Chemical Engineering

Chemical engineers design, implement and improve technology to make life more comfortable for humankind, while keeping public safety in mind. Chemical engineers manipulate chemicals on a large scale by designing and operating complex processes that convert raw materials into more useful products.

Information on our programs and the applications process can be found at the College of Graduate and Postdoctoral Studies (CGPS) website.

Biological Engineeringhttps://grad.usask.ca/programs/biological-engineering.php

Chemical Engineeringhttps://grad.usask.ca/programs/chemical-engineering.php 

Please note that all programs require a supervisor, and that it is recommended that applicants secure a supervisor prior to beginning an application. Any questions can be sent to engrgrad.inquiries@usask.ca

For more information, please see our FAQ page. 


Submit an online application
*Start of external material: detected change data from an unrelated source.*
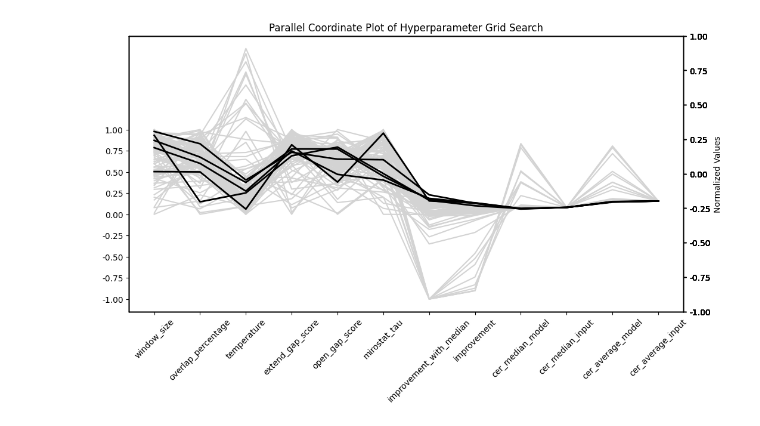
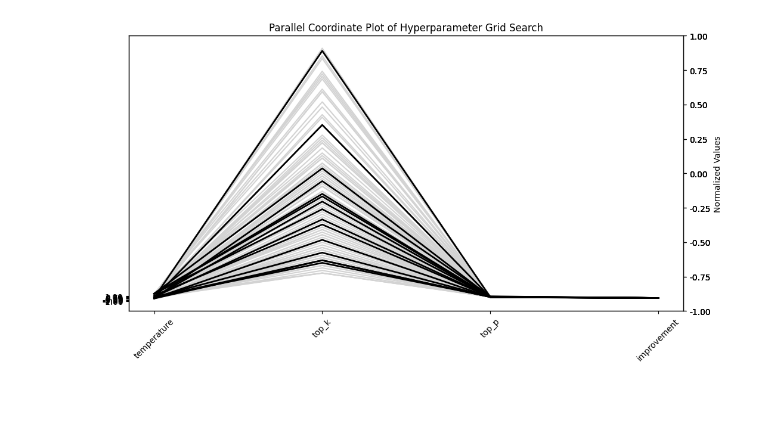
Before and after one commit to TurkuNLP/ocr-postcorrection-lm, a Jupyter notebook: alignment-and-gridsearch/evaluation_visualization.ipynb, the cells around one changed output. Saved outputs shown, nothing was run; the diff lists cells and outputs as text; code cells hidden in the pictures; blank space fills up the shorter version.

```diff
--- a/alignment-and-gridsearch/evaluation_visualization.ipynb
+++ b/alignment-and-gridsearch/evaluation_visualization.ipynb
@@ -68,0 +160,16 @@ for i, result in enumerate(all_results):
+# %%
+data = [temp_values, topk_values, topp_values]
+
+labels = ['Temperature', 'Top_k', 'Top_p']
+
+plt.figure(figsize=(8, 6))
+plt.boxplot(data, labels=labels, patch_artist=True, boxprops=dict(facecolor='lightblue'))
+
+plt.title('Distribution of Temperature, Top_k, and Top_p')
+plt.ylabel('Values')
+
+for i, values in enumerate(data):
+    median_value = statistics.median(values)
+    plt.text(i + 1, median_value, f'{median_value:.2f}', ha='center', va='bottom', color='red')
+
+plt.show()
@@ -104,21 +231,36 @@ import matplotlib.pyplot as plt
 import numpy as np
 
 # Sample data representing the hyperparameter grid search results
-data = {
-    'window_size': window_size,
-    'overlap_percentage': overlap_percentage,
-    'temperature': temperature,
-    'extend_gap_score': extend_gap_score,
-    'open_gap_score': open_gap_score,
-    'mirostat_tau': mirostat_tau,
-    #'character_error_rate': cers_model,
-    'improvement_with_median': improvement_median,
-    'improvement': improvement,
-    'cer_median_model': cers_model_median,
-    'cer_median_input': cers_input_median,
-    'cer_average_model': cers_model,
-    'cer_average_input': cers_input
-}
+
+if options==1:
+    data = {
+        'temperature': temperature,
+        'mirostat': mirostat,
+        'mirostat_tau': mirostat_tau,
+        'mirostat_eta': mirostat_eta,
+        #'character_error_rate': cers_model,
+        #'improvement_with_median': improvement_median,
+
+        #'cer_median_model': cers_model_median,
+        #'cer_median_input': cers_input_median,
+        #'cer_average_model': cers_model,
+        #'cer_average_input': cers_input,
+        'improvement': improvement,
+    }
+elif options==2:
+    data = {
+        'temperature': temperature,
+        'top_k': top_k,
+        'top_p': top_p,
+        #'character_error_rate': cers_model,
+        #'improvement_with_median': improvement_median,
+
+        #'cer_median_model': cers_model_median,
+        #'cer_median_input': cers_input_median,
+        #'cer_average_model': cers_model,
+        #'cer_average_input': cers_input,
+        'improvement': improvement,
+    }
 
 '''print(len(window_size))
 print(len(do_sample))
@@ -136,9 +278,9 @@ df_normalized = df.copy()
 maxVal = 1.0
 df_normalized['improvement'].where(df_normalized['improvement'] <= maxVal, maxVal)
 
-print(df_normalized['improvement'].max)
+#print(df_normalized['improvement'].max)
 for column in df_normalized.columns:
-    if (((df_normalized[column].dtype != bool  and column !='coverage') and 'improvement' not in column) and 'cer' not in column) and column != 'temperature':
+    if (((df_normalized[column].dtype != bool  and column !='coverage') and 'improvement' not in column) and 'cer' not in column) and 1==0:
         df_normalized[column] = (df_normalized[column] - df_normalized[column].min()) / (df_normalized[column].max() - df_normalized[column].min())
 
 # Define a function to convert boolean to int for plotting
@@ -146,11 +288,11 @@ for column in df_normalized.columns:
 #df_normalized['beam_search'] = df_normalized['beam_search'].astype(int)
 
 # Sort the DataFrame based on character error rate
-df_sorted = df_normalized.sort_values(by='improvement_with_median', ascending=False)
+df_sorted = df_normalized.sort_values(by='improvement', ascending=False)
 
 # Split the DataFrame into two parts
-df_grey = df_sorted[5:]
-df_black = df_sorted[:5]
+df_grey = df_sorted[15:]
+df_black = df_sorted[:15]
 
 # Create a new figure
 fig, ax = plt.subplots(figsize=(12, 6))
@@ -214,4 +344,4 @@ Name: improvement, Length: 100, dtype: float64>
-[figure, old version]
+[figure, new version]
 # %%
 print(df_black)
 # %% [output]
```
Also changed, not shown: parts of 11 cells of this notebook, 22 other files.
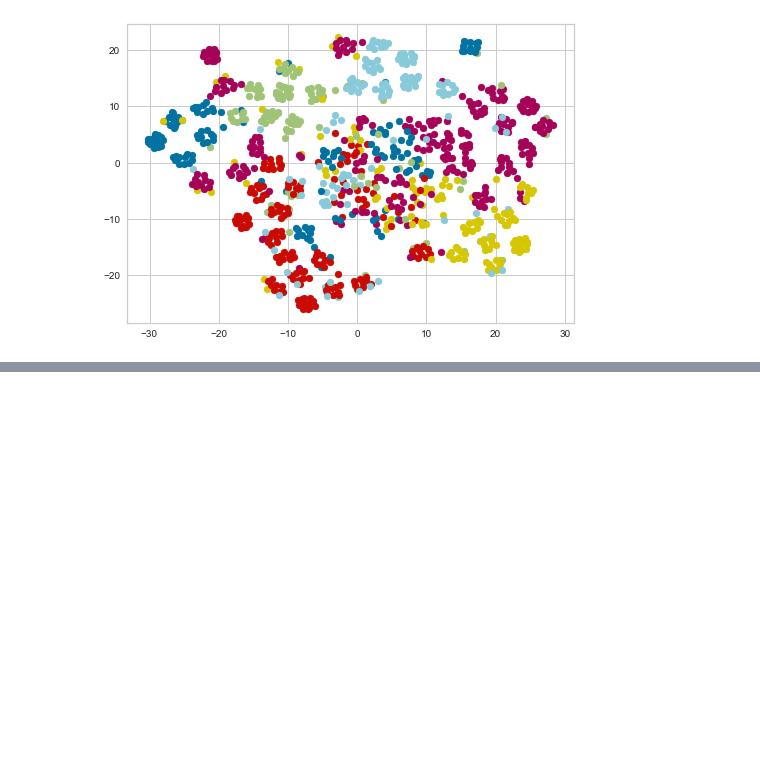
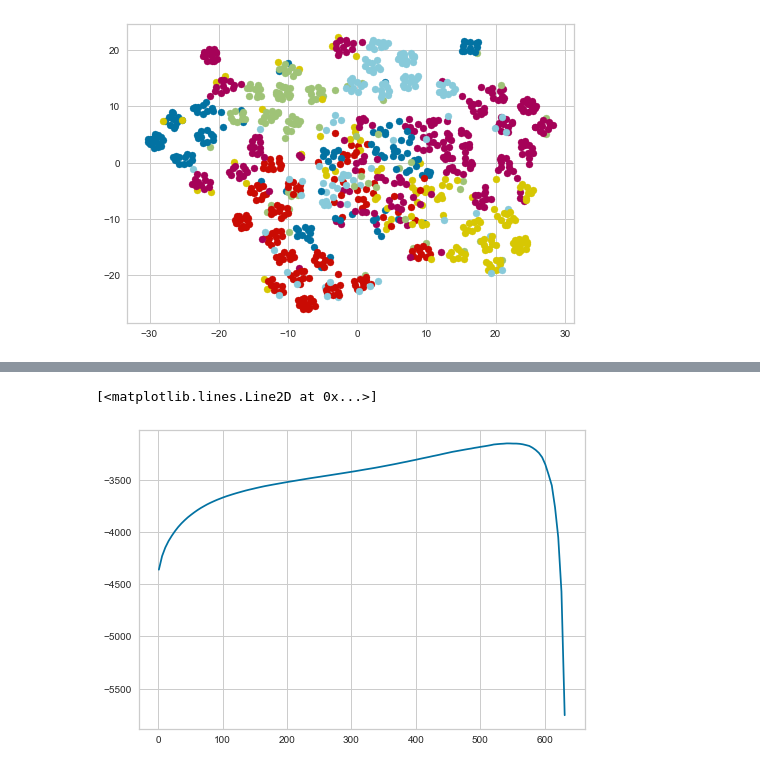
Before and after one commit to barmag/cs7641-projects, a Jupyter notebook: project3/experiments.ipynb, the cells around one changed output, grey strips where cells are left out. Drawn from its saved outputs; the diff is of its cells as text; code cells hidden in the pictures; blank space fills up the shorter version.

```diff
--- a/project3/experiments.ipynb
+++ b/project3/experiments.ipynb
@@ -402,0 +439,9 @@ for c in classes:
+# %%
+%%time
+max_componenets = mnist_X_test.shape[1]
+# [i for i in range(1, max_componenets, 5)]
+pca_scores = {}
+pca_ex = PCA(svd_solver='full')
+for n_comp in range(1, max_componenets, 5):
+    pca_ex.n_components = n_comp
+    pca_scores[n_comp] = np.mean(cross_val_score(pca_ex, mnist_X_test))
@@ -402,0 +450,6 @@ for c in classes:
+# %%
+plt.plot(list(pca_scores.keys())[:-30], list(pca_scores.values())[:-30])
+# list(pca_scores.values())[:-30]
+# %% [output]
+[<matplotlib.lines.Line2D at 0x...>]
+[figure, added]
```
Also changed, not shown: parts of 17 cells of this notebook.
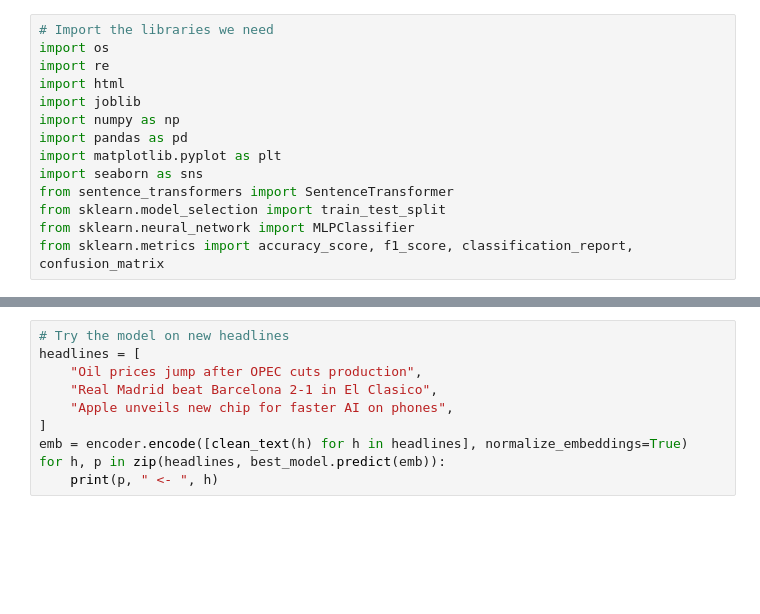
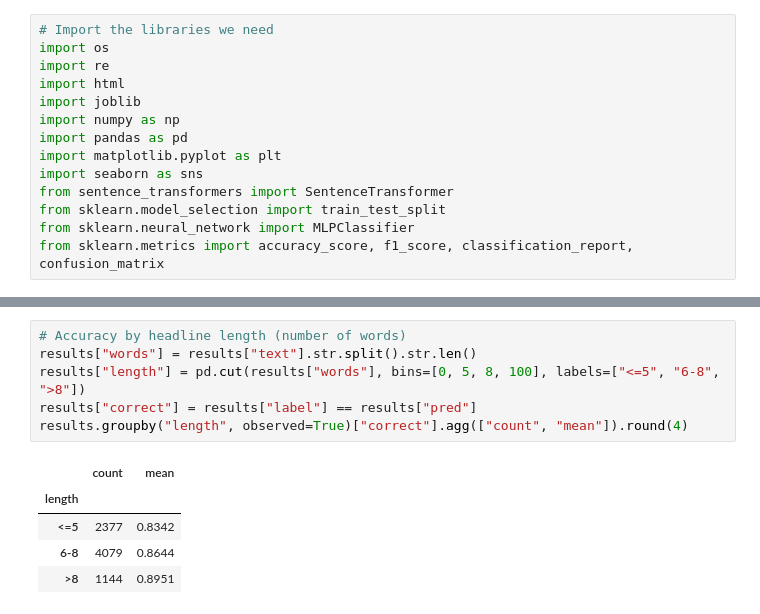
Before and after one commit to M-Buhamad/NLP_UNI_Project, a Jupyter notebook: notebooks/embeddings.ipynb, the cells around one changed output, grey strips where cells are left out. Cells and saved outputs as stored; diff of their text form; blank space fills up the shorter version.

```diff
--- a/notebooks/embeddings.ipynb
+++ b/notebooks/embeddings.ipynb
@@ -140,10 +217,12 @@ results.groupby("length", observed=True)["correct"].agg(["count", "mean"]).round
 # %%
-# Try the model on new headlines
-headlines = [
-    "Oil prices jump after OPEC cuts production",
-    "Real Madrid beat Barcelona 2-1 in El Clasico",
-    "Apple unveils new chip for faster AI on phones",
-]
-emb = encoder.encode([clean_text(h) for h in headlines], normalize_embeddings=True)
-for h, p in zip(headlines, best_model.predict(emb)):
-    print(p, " <- ", h)
+# Accuracy by headline length (number of words)
+results["words"] = results["text"].str.split().str.len()
+results["length"] = pd.cut(results["words"], bins=[0, 5, 8, 100], labels=["<=5", "6-8", ">8"])
+results["correct"] = results["label"] == results["pred"]
+results.groupby("length", observed=True)["correct"].agg(["count", "mean"]).round(4)
+# %% [output]
+|  | count | mean |
+| length |  |  |
+| <=5 | 2377 | 0.8342 |
+| 6-8 | 4079 | 0.8644 |
+| >8 | 1144 | 0.8951 |
```
Also changed, not shown: parts of 12 cells of this notebook, 4 other files.
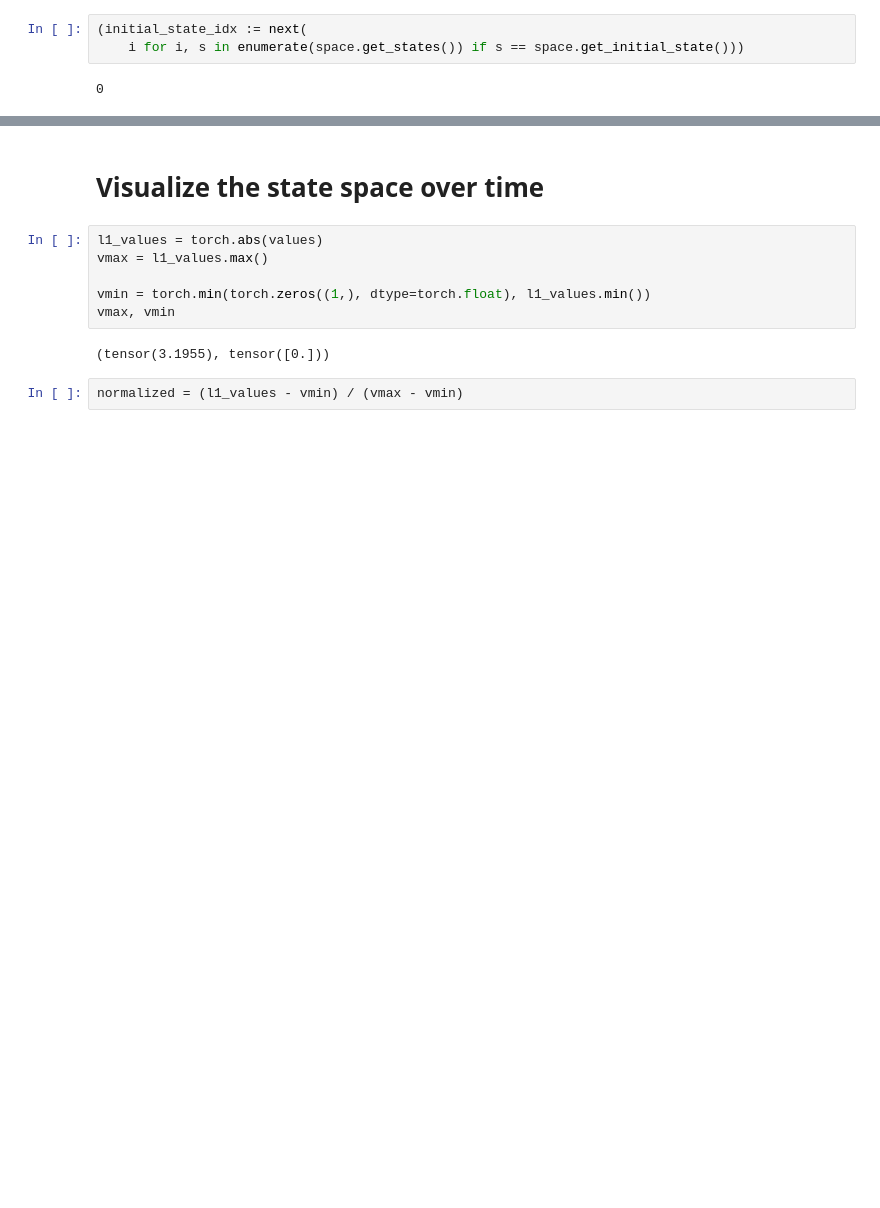
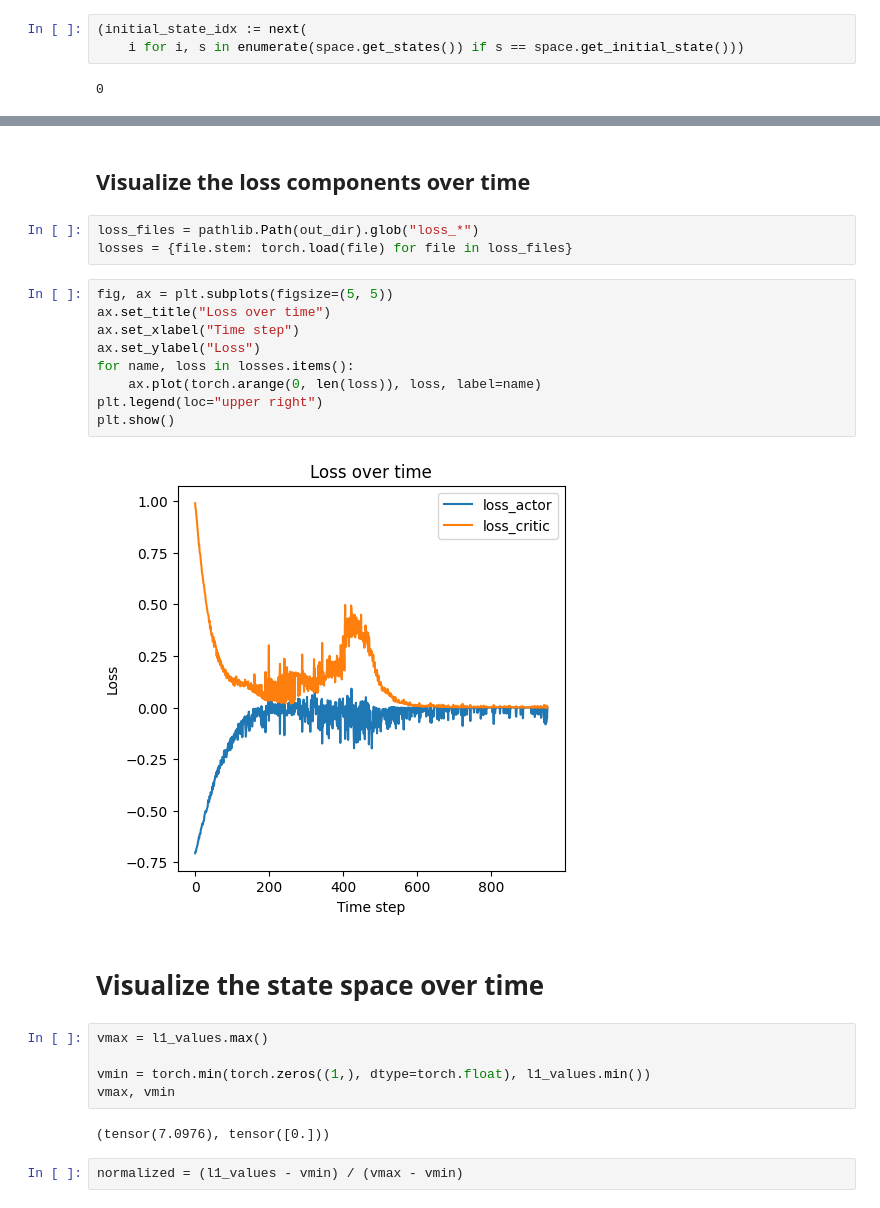
Before and after one commit to maichmueller/plangolin, a Jupyter notebook: notebooks/visz_state_space.ipynb, the cells around one changed output, grey strips where cells are left out. Drawn from its saved outputs; the diff is of its cells as text; blank space fills up the shorter version.

```diff
--- a/notebooks/visz_state_space.ipynb
+++ b/notebooks/visz_state_space.ipynb
@@ -101,13 +131,28 @@ torch.mean(values[-1]), torch.std(values[-1]), torch.max(values[-1])
+# %% [markdown]
+## Visualize the loss components over time
+# %%
+loss_files = pathlib.Path(out_dir).glob("loss_*")
+losses = {file.stem: torch.load(file) for file in loss_files}
+# %%
+fig, ax = plt.subplots(figsize=(5, 5))
+ax.set_title("Loss over time")
+ax.set_xlabel("Time step")
+ax.set_ylabel("Loss")
+for name, loss in losses.items():
+    ax.plot(torch.arange(0, len(loss)), loss, label=name)
+plt.legend(loc="upper right")
+plt.show()
+# %% [output]
+[figure, added]
 # %% [markdown]
 # Visualize the state space over time
 # %%
-l1_values = torch.abs(values)
 vmax = l1_values.max()
 
 vmin = torch.min(torch.zeros((1,), dtype=torch.float), l1_values.min())
 vmax, vmin
 # %% [output]
-(tensor(3.1955), tensor([0.]))
+(tensor(7.0976), tensor([0.]))
 # %%
 normalized = (l1_values - vmin) / (vmax - vmin)
 # %%
```
Also changed, not shown: parts of 46 cells of this notebook.
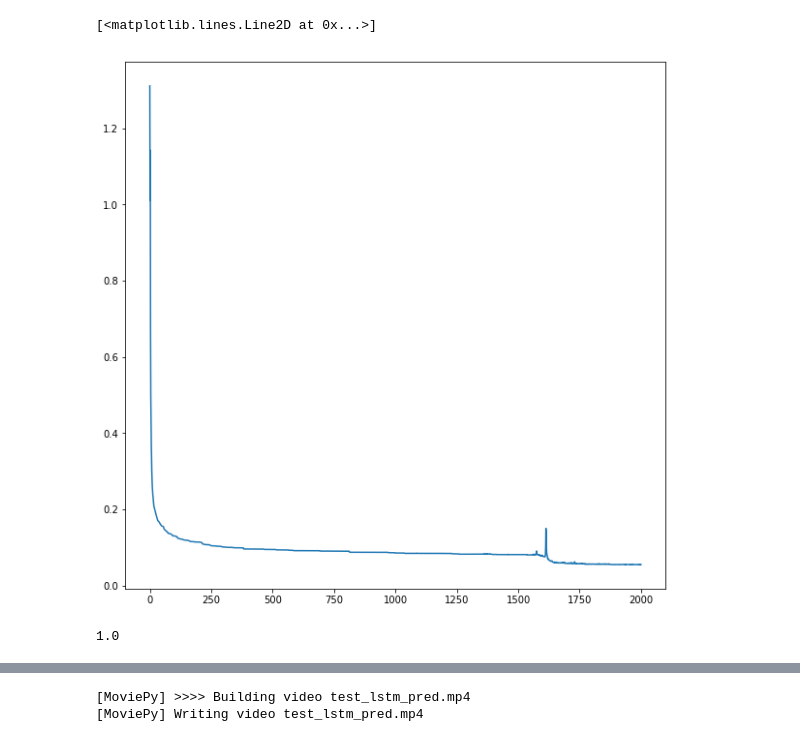
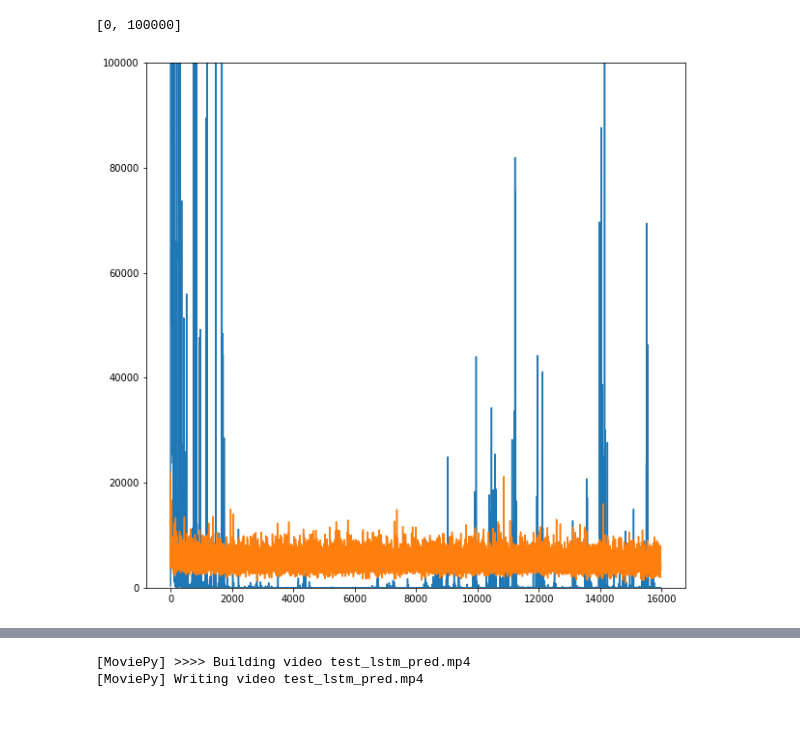
Before and after one commit to galbiati/video-representations, a Jupyter notebook: Prototype-RNN.ipynb, the cells around one changed output, grey strips where cells are left out. Saved outputs shown, nothing was run; the diff lists cells and outputs as text; code cells hidden in the pictures.

```diff
--- a/Prototype-RNN.ipynb
+++ b/Prototype-RNN.ipynb
@@ -113,12 +191,10 @@ with tf.Session() as sesh:
 # %%
 fig, axes = plt.subplots(1, 1, figsize=(10, 10))
 
-axes.plot(losses)
+axes.plot(encoder_losses)
+axes.plot(decoder_losses)
+plt.setp(axes, ylim=[0, 100000])
 # %% [output]
-[<matplotlib.lines.Line2D at 0x...>]
+[0, 100000]
-[figure, old version]
+[figure, new version]
-# %%
-predictions[0][0].max()
-# %% [output]
-1.0
 # %%
```
Also changed, not shown: parts of 7 cells of this notebook, 4 other files.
Before beginning your online application, be sure that you have carefully reviewed all program information and admission requirements on this page. All of our programs require a supervisor, and it is recommended that applicants secure a supervisor prior to beginning an application.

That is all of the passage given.